If last year's abbreviated stay with the Broncos, in the 15th season of a decorated career, is it for Law, he's fine with that. However, if the right situation arises -- he says he's had opportunities in 2010, just not an ideal one yet -- he'd consider giving it another go. And he has those much ballyhooed summer workouts with fellow Aliquippa, Pa. native Darrelle Revis to thank for that.
Revis and Law worked out down here in South Florida during Revis' holdout, and it was enough to light a little bit of a fire underneath the mentor in those drills.
"It was cool to go out there, kept me young, kept me in shape to point where I was saying, ĎMaybe I might go back out there, one more yearí," Law said. "I understood the process he was going through, been there before with contract negotiations, and it was killing him not to be out there. But he was working hard and the passion this guy brings to the game and his job Ė He wants to be the best.
"So getting up in the morning, even though I didnít want to, because I donít have to? Thatís his youth (rubbing off), I wanted to because I knew how serious this guy was taking it. Itís unfortunate he went up there and tweaked his hamstring up, but he is absolutely the best defensive back in the game. Period. Iím not saying that because heís a friend and we have that relationship. Heís the best young guy that Iíve seen, ever."
Law said that the similarities between the styles of the two players made the format for the workouts ideal. For example, Revis went to Law looking for help playing off -- since he's up on his man playing press so much -- and Law remembered having to do the same thing years ago.
"It was a great experience to spend that time, working and helping him on some little things he has to get better at with his game, and he doesnít have an ego to where itís like, ĎWhatever, I almost won Defensive Player of the Year,í" Law said. "Nah. He knows."
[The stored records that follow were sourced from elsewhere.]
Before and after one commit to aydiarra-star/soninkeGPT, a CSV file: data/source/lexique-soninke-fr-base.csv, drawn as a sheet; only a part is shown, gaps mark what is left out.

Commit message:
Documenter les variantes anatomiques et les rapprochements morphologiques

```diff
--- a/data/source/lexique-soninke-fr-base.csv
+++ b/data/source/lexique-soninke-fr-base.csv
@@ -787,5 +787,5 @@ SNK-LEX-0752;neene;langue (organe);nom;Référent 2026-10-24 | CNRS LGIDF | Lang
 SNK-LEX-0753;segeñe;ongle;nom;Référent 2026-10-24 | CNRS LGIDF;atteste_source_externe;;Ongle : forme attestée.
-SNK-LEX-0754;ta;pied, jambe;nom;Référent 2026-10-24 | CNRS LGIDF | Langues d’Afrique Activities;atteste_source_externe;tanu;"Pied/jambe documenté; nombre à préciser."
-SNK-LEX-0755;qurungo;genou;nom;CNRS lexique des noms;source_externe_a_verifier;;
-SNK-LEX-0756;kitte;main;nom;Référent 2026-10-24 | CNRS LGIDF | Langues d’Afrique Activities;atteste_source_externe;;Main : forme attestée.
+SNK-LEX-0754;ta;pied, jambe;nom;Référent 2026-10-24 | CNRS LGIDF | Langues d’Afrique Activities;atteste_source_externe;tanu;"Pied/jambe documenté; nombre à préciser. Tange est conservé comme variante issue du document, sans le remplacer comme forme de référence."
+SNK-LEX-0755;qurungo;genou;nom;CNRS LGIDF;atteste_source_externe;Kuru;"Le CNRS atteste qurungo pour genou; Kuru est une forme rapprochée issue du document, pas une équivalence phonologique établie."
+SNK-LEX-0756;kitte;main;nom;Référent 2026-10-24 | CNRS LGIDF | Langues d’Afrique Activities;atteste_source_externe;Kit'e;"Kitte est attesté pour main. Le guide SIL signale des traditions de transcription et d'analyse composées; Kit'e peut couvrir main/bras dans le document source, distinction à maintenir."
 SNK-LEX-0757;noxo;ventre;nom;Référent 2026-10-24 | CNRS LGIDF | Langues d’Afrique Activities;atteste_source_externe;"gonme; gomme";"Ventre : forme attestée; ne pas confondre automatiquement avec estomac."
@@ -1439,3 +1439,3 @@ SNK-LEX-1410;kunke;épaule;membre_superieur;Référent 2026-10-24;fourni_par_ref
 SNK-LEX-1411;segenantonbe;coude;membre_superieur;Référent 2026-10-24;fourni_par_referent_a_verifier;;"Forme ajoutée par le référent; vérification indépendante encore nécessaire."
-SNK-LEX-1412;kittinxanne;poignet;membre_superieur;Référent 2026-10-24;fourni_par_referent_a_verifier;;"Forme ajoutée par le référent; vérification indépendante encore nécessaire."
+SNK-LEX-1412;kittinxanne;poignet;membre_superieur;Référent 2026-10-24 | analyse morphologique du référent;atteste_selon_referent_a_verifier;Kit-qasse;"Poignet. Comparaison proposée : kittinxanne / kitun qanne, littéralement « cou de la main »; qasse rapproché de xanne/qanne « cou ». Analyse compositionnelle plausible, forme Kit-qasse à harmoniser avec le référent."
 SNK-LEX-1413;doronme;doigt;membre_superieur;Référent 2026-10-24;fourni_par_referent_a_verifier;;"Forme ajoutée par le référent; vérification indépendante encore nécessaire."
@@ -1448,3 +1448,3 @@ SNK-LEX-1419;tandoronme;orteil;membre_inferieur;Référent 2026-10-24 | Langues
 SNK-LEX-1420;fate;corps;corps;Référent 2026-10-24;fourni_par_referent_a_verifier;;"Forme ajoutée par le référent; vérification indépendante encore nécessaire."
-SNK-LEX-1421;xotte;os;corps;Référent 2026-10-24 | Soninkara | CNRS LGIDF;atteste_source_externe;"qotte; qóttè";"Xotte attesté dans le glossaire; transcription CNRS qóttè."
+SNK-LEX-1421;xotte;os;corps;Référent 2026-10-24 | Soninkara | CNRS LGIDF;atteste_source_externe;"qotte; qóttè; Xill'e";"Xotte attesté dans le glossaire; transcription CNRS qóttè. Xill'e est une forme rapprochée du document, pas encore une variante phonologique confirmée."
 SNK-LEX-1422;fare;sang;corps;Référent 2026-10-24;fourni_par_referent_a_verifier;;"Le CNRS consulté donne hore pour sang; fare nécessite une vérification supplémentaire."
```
The two tried their best to simulate training camp -- Going with two-a-day practices and mixing boxing and extra conditioning in. Since Law once was the guy shadowing the best receiver, he knew to emphasize how important being in top shape was for a guy playing Revis' role, and so things were tailored to making that happen.
Law feels connected enough to Revis now where he feels as if the pain of leaving the game will be eased by being able to watch the new No. 24 play. That's why, in fact, when the two played together for the Jets in 2008, Law didn't even inquire about getting his number back.
"I live through him vicariously through him," Law said. "When he got that 24 on, I knew why he got it and thatís an honor, that he chose to do so. ... I wouldnít (ask for it). If that was somebody else? You gotta turn that over. But not for him, because I knew a lot of it had to do with paying homage, so Iím like, ĎYou know what? Iíll leave that alone.í And to actually get to play with him? Thatís the reason I went. Not only to go there with Eric (Mangini), but for two Aliquippa guys to be there on the corner at one time? Thatís a dream come true.
'Weíre representing for the whole community, and he took the torch and ran with it. Heís probably going to surpass everything that Iíve ever done in my career. As long as he play long enough and stay healthy and get some championships, man."
Knowing how prideful Law is, I asked how tough it was to concede that the next kid from his town to make it big could wind up surpassing his legacy. He flashed a slight grimace, then smiled.
"You gotta call a spade a spade," Law said. "When you look a guy and can say heís got a chance to be the greatest, you have to say heís on the right path. I feel like I can go toe-to-toe with anyone in my prime. But heís special. Heís definitely special."
And so it seems like, for Law, if his career has run his course, he'll have plenty of opportunity to stay connected to the game.